# What this task involves:
Among the records below, determine how many lines have the word "mayor" in them; output only the number.

# Dataset entries:
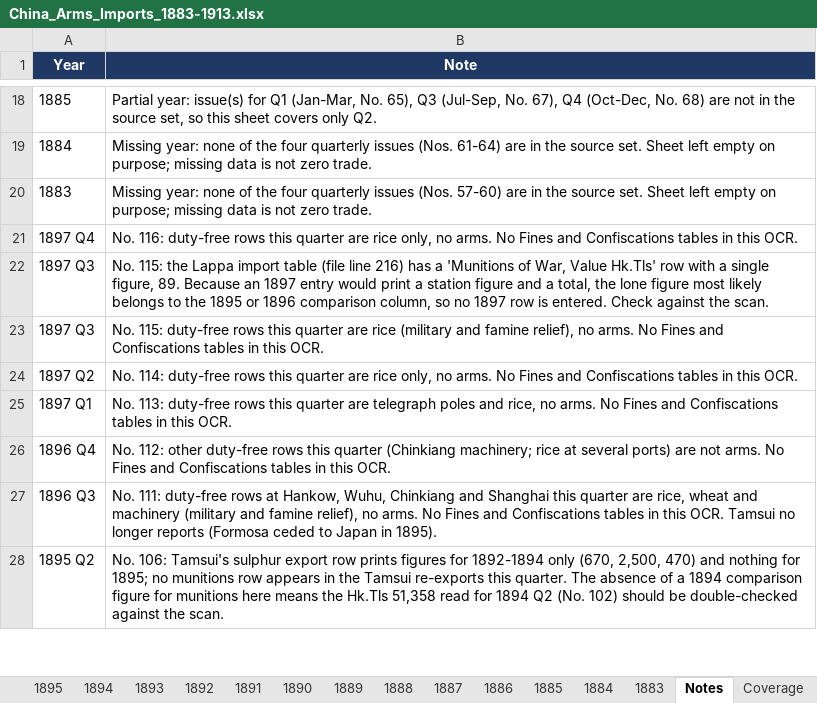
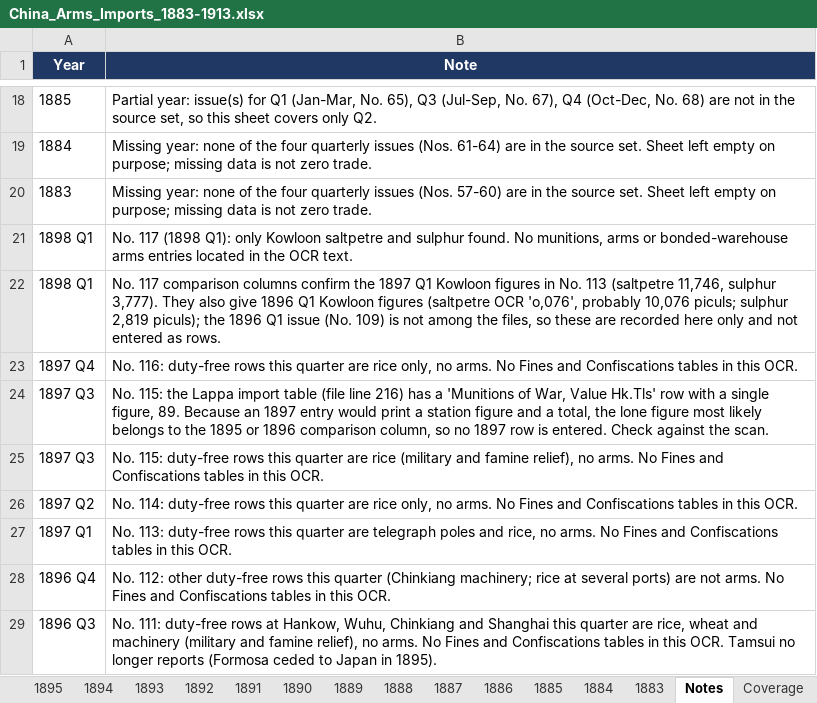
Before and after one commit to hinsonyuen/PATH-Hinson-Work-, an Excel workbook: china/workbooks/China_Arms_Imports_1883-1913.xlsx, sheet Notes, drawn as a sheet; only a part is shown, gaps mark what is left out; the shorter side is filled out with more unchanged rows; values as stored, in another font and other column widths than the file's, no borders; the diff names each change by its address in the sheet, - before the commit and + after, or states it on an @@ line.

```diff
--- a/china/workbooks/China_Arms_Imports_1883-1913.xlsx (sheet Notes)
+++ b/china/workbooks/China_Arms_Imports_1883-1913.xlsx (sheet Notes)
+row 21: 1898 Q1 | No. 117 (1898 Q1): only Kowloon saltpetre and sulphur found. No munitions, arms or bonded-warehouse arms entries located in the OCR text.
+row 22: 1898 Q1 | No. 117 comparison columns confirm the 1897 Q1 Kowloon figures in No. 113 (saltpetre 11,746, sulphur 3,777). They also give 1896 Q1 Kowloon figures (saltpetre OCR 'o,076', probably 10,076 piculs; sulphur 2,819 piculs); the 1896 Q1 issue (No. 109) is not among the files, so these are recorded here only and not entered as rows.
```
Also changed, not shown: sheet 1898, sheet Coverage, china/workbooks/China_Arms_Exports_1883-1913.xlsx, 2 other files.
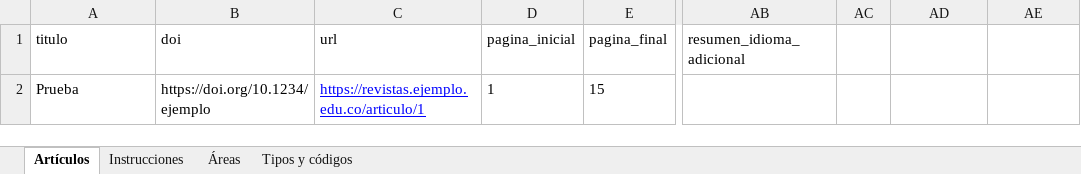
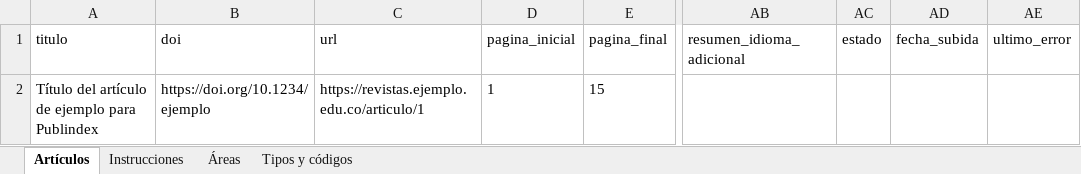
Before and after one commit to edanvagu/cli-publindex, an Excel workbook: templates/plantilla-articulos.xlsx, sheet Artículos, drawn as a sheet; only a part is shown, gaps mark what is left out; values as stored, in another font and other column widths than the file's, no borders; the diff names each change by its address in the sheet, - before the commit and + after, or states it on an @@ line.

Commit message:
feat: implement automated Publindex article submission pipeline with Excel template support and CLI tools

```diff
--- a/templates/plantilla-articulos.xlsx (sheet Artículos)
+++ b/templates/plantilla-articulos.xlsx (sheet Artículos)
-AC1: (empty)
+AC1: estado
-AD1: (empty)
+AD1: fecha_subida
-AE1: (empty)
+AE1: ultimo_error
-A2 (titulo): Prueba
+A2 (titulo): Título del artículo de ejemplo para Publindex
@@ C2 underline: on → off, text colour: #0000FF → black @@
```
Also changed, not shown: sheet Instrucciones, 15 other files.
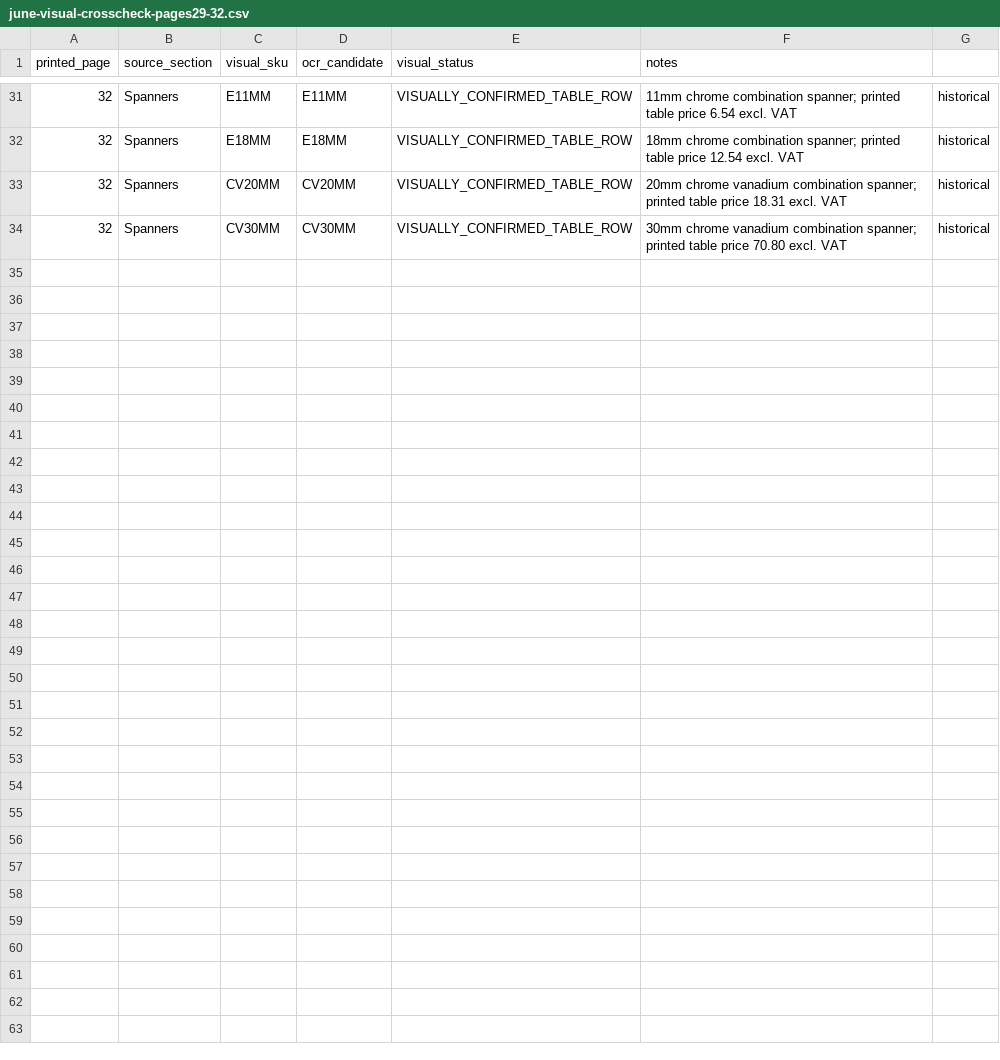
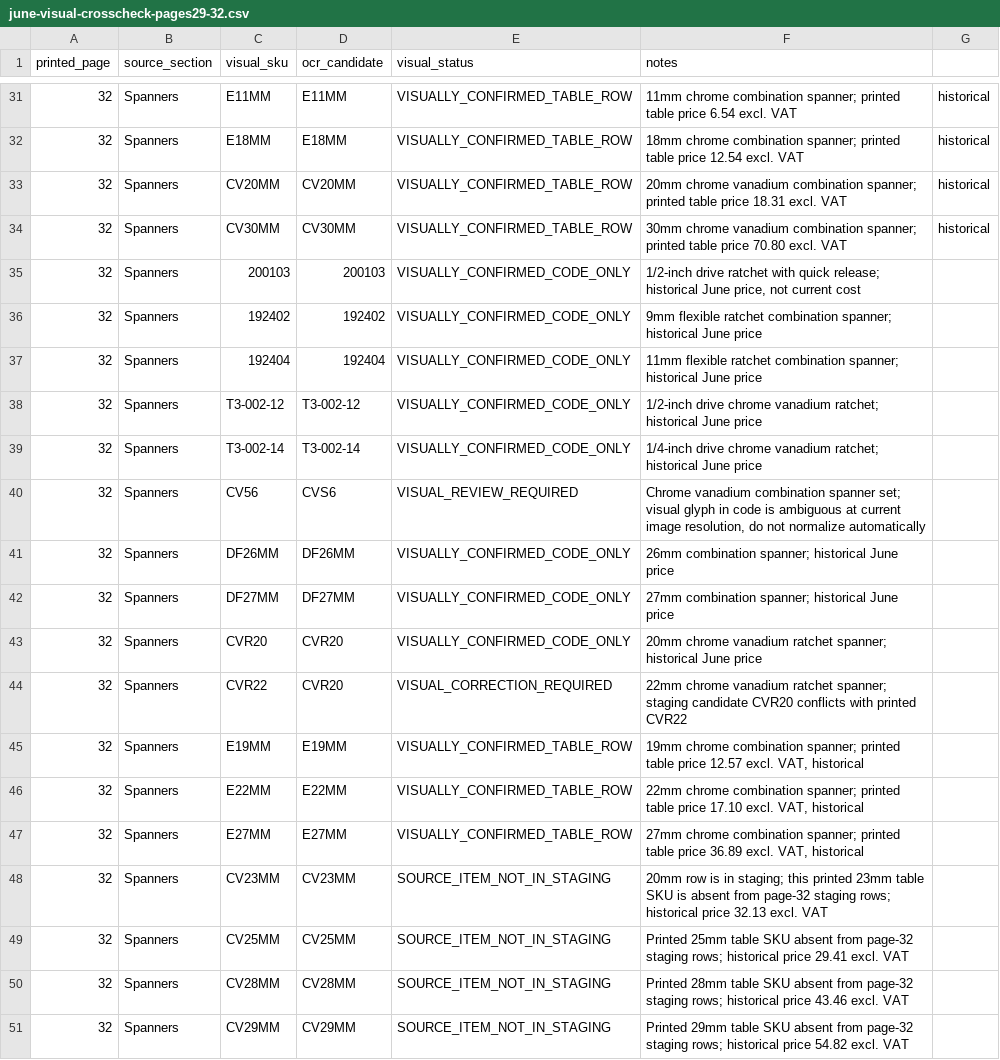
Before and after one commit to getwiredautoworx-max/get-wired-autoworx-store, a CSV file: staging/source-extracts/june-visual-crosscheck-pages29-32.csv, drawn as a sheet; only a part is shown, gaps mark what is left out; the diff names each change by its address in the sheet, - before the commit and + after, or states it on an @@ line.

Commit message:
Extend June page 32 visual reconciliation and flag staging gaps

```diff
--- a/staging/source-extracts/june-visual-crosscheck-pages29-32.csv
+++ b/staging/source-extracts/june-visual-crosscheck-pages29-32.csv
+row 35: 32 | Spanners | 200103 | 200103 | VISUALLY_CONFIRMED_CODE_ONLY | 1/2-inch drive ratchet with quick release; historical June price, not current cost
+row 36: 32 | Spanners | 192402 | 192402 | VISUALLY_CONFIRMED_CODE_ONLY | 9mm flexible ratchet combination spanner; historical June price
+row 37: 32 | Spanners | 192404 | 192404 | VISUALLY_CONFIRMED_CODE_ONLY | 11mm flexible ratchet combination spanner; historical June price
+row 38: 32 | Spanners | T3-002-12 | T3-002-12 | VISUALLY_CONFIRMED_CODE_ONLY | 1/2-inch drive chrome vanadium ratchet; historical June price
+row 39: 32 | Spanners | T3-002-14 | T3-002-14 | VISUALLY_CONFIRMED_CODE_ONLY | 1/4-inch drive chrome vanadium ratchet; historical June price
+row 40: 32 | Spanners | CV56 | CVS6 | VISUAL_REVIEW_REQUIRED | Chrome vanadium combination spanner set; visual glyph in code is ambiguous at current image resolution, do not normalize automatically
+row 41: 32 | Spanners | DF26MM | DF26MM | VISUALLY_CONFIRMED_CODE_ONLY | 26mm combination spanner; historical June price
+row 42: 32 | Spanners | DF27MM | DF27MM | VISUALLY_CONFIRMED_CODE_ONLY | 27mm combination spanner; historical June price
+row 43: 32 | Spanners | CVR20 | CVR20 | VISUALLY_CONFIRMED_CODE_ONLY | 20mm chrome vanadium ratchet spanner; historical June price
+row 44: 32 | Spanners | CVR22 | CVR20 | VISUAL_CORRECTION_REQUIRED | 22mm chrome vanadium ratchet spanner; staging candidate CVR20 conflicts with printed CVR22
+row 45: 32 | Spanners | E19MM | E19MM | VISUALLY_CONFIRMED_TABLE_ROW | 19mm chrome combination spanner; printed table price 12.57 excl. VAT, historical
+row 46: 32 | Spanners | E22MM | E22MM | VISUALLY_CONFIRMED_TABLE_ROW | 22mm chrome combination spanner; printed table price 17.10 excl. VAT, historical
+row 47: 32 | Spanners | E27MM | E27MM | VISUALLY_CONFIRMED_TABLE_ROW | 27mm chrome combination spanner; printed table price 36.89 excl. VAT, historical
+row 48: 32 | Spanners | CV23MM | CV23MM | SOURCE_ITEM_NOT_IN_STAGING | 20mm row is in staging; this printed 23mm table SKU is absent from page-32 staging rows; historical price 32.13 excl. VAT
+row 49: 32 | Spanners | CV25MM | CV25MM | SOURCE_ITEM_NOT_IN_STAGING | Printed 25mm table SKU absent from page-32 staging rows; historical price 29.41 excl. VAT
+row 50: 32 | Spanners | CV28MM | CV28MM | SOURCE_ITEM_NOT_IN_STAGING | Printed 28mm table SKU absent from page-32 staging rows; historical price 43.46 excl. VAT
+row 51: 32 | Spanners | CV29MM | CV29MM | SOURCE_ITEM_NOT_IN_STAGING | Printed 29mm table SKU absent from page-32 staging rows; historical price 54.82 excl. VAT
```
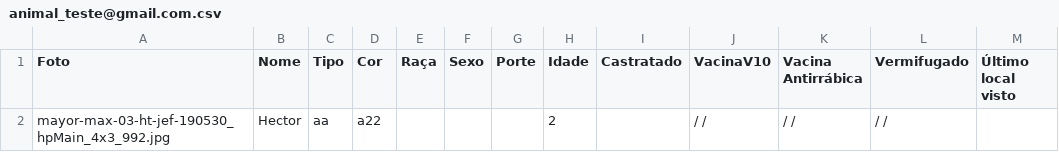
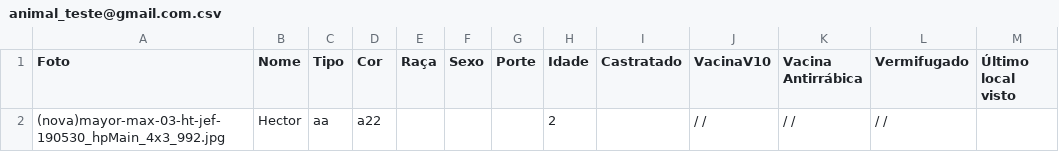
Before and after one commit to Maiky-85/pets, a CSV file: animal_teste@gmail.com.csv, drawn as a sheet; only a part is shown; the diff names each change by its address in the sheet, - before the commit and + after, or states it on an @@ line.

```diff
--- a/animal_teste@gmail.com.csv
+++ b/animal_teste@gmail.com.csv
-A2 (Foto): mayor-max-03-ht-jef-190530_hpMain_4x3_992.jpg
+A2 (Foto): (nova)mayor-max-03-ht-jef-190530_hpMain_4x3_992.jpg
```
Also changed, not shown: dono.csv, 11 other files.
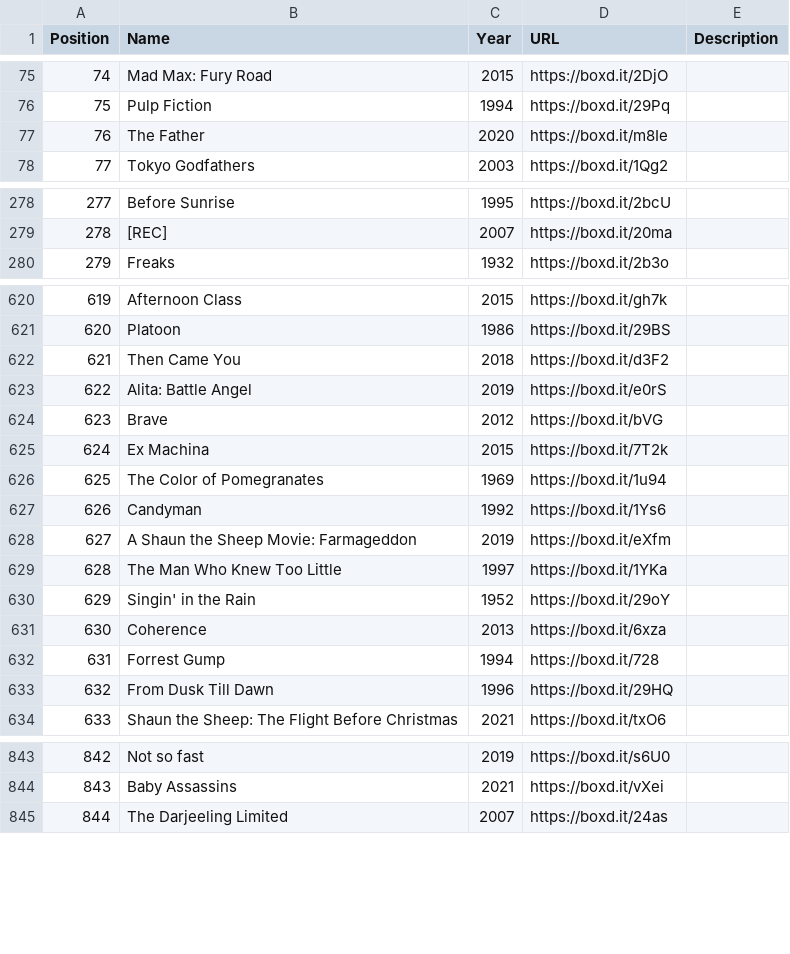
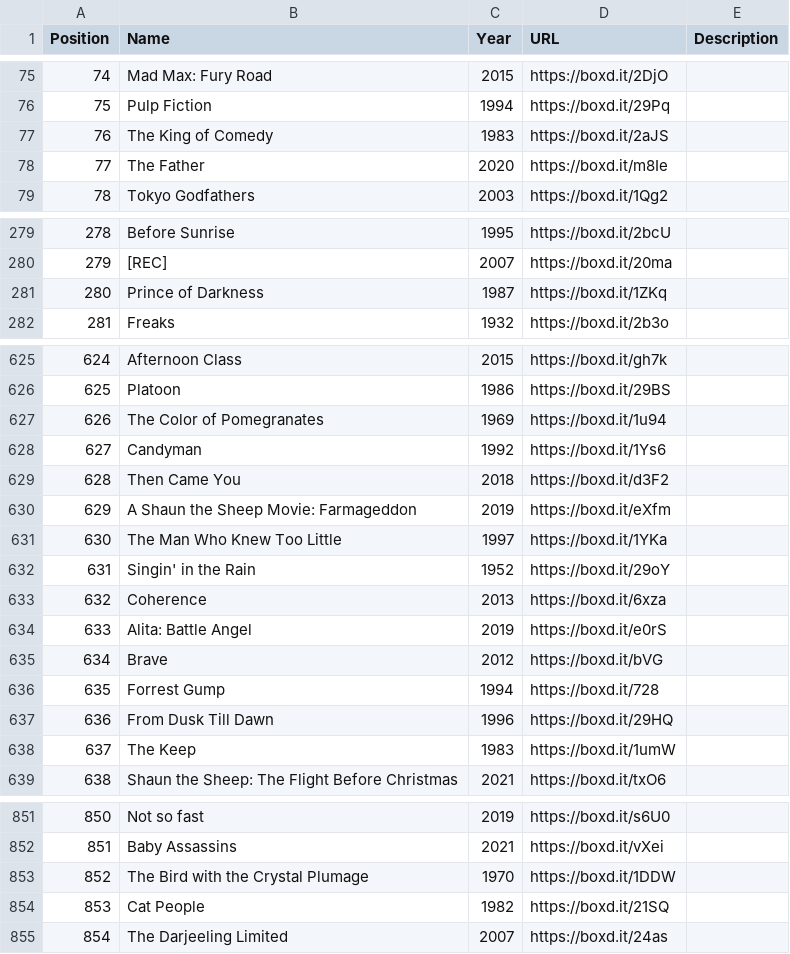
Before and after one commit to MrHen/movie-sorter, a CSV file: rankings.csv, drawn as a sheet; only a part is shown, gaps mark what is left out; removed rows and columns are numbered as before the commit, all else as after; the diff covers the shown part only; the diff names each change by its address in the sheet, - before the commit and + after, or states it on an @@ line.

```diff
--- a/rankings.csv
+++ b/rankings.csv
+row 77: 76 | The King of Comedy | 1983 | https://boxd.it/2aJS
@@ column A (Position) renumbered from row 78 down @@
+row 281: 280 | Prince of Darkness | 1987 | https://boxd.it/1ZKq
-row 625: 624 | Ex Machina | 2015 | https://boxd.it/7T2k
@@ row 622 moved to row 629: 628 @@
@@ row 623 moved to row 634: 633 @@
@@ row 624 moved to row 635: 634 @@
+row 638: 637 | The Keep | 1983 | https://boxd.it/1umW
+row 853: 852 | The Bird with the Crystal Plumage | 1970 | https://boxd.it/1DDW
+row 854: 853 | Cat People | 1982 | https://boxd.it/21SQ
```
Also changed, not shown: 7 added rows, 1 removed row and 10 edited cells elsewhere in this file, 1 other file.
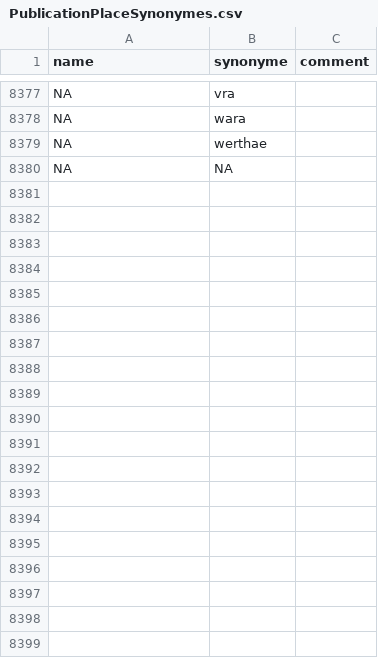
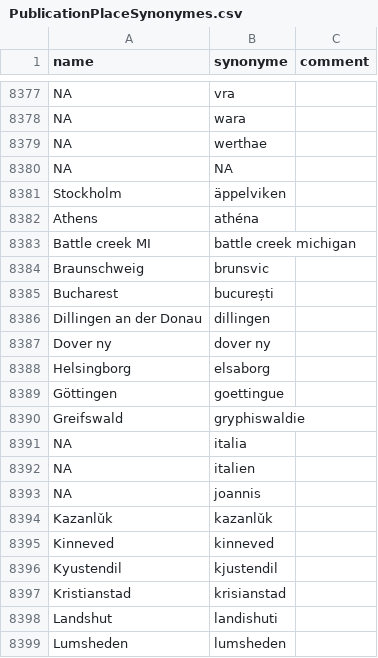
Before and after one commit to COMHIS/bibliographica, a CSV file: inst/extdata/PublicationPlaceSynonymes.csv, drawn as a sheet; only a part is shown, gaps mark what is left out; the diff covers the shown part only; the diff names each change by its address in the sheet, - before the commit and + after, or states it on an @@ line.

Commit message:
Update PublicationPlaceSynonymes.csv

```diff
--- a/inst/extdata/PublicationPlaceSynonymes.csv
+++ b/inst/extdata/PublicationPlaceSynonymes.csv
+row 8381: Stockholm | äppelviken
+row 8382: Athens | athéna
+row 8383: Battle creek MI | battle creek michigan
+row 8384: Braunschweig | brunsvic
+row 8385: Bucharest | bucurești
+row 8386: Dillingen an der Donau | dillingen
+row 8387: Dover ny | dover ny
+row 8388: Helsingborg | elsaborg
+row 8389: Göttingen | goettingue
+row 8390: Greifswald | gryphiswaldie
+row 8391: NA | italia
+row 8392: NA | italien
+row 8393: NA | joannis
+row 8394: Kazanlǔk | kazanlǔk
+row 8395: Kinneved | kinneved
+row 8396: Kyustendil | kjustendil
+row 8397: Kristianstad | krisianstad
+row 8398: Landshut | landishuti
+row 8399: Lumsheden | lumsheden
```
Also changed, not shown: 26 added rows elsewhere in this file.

# Your solution:
2